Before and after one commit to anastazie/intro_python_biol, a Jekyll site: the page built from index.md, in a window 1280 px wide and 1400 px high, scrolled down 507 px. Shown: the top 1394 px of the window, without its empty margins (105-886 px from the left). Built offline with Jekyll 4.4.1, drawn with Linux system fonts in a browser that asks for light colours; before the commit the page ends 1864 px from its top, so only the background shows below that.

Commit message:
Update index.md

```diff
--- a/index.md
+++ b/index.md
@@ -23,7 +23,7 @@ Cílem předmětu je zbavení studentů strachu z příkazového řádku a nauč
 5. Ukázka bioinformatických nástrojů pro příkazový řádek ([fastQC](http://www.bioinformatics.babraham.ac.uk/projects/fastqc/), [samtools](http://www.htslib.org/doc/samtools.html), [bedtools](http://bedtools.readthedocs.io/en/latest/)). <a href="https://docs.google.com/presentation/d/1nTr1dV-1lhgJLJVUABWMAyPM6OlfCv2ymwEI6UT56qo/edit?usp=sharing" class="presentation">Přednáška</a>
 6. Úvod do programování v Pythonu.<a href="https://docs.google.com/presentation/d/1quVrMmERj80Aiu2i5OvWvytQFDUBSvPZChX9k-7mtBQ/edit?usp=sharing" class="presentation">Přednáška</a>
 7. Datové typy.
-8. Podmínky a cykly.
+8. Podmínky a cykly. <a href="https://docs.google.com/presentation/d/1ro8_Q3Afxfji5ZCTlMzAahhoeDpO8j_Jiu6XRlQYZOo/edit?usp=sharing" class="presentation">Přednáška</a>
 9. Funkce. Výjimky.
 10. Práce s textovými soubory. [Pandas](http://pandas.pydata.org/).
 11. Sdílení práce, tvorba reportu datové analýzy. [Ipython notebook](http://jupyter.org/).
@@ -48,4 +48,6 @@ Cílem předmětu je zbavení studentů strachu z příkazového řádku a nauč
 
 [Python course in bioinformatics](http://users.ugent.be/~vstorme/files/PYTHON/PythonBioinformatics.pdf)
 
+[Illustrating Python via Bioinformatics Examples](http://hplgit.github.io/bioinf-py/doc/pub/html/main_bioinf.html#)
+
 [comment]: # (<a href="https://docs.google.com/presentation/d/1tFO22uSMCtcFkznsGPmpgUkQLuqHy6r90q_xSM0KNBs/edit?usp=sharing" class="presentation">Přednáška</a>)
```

==============================

> [Exercise] Taking the listing above as a whole, state how many of its lines hold the string "řádku". No other output is permitted.

> [Reply to the exercise] 2